by Greg Harrison.
Earnings season picked up the pace this week, as 41 S&P 500 companies reported their Q4 results. The blended earnings growth estimate increased this week to -4.3% from last week’s -4.7%. The low earning expectations continued to work in companies’ favor as 71% of this week’s reporting companies exceeded their EPS estimates. On the revenue side, however, the weakness has continued as only 51% of companies beat their sales estimates. This comes despite similarly low expectations, as analysts currently forecast aggregate S&P 500 revenue to decline 3.6%.
Financials was the most heavily represented sector this week, with 19 companies reporting. Of these companies, 68% posted positive earnings surprises while 58% beat revenue estimates. Within the sector, however, there is a disparity in results between the large and small banks. Looking at large banks as defined as those in the Diversified Banks sub-industry and the Investment Banking & Brokerage sub-industry, we see that five of the six to report this week either met or exceeded EPS estimates and only one reported an earnings decline. In contrast, four of the seven companies in the Regional Banks sub-industry saw declining earnings and three of the seven missed their EPS consensus. A different story appears when looking at revenue, however.

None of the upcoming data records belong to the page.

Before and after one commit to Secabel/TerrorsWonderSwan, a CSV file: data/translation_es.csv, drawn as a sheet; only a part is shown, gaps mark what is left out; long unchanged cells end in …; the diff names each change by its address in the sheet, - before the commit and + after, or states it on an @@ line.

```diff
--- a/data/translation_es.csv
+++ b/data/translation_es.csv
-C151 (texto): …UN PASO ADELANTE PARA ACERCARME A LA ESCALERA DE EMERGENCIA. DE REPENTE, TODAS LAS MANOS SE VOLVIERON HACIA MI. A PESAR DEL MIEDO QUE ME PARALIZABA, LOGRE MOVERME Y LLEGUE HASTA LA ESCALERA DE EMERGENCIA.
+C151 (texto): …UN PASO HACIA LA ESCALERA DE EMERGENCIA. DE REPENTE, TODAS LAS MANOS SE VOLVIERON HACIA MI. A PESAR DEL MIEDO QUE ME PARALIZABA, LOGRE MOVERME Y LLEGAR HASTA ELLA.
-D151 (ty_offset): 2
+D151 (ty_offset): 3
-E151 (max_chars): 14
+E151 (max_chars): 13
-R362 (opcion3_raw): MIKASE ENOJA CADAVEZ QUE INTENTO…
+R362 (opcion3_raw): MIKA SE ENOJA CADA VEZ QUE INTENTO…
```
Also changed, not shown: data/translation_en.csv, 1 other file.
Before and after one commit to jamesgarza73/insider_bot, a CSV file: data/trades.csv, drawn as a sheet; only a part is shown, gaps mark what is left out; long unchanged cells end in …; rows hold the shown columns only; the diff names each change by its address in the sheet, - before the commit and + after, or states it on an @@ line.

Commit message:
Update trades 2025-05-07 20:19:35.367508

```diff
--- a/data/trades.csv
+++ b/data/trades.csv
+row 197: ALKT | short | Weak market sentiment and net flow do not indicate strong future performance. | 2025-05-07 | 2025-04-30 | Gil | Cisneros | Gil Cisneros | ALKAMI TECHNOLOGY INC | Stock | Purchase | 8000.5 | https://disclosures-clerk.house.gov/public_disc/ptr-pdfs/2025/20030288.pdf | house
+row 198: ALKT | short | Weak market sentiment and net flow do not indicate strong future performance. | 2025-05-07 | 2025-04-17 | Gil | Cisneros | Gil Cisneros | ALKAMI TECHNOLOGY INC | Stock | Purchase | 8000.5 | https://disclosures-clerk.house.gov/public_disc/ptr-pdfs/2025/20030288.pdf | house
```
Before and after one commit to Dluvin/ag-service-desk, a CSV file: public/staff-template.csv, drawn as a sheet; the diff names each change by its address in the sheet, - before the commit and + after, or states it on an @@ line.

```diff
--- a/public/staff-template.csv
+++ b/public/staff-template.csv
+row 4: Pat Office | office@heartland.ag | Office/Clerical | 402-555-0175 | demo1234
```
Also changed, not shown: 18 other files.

Only half of the large banks reported positive earnings growth this week, while all seven Regional Banks did so.
Goldman Sachs Group Inc. (GS.N) reported earnings growth of 6.8% this week, while revenue decreased 5.4%. Full year 2015 revenue for the firm was reported as flat from 2015. Still, the company was able to grow earnings through concentration on higher margin businesses and cost controls. CFO Harvey Schwartz discussed this during the earnings call, “Obviously we’ve done a lot of work on expenses. We were very early to expense-reduction initiatives. As you know, we started several years ago. Those have continued for those businesses that have faced head winds and we’ve been investing in those businesses that we feel we’ve had tail wind. As I pointed out, head count’s up 8% this year, and compensation and benefits were flat. I think we’ve done a pretty good job at this stage. We’ll continue to monitor it, but at this particular — given all of the work we’ve done, we will always look to be more efficient, but I think we’ve chopped a lot of wood here.”
In contrast, Fifth Third Bancorp (FITB.O) grew revenue 30.0% in Q4 but still saw earnings decline 4.7%. Like many smaller banks, Fifth Third’s reliance on commercial and branch banking caused margins to suffer. Tayfun Tuzun, CFO, addressed the question of margins during the earnings call, saying “Moving to NII on page 5 of the presentation. Taxable equivalent net interest income decreased $2 million sequentially to $904 million primarily driven by the full quarter impact of the $2.4 billion of wholesale debt issuances in the third quarter and our auto loan securitization completed in November. The net interest margin was 285 basis points, down 4 basis points from the third quarter driven by the impact of those debt issuances, slower prepayments reducing net discount accretion on the investment portfolio and an increased short-term cash position during the quarter.”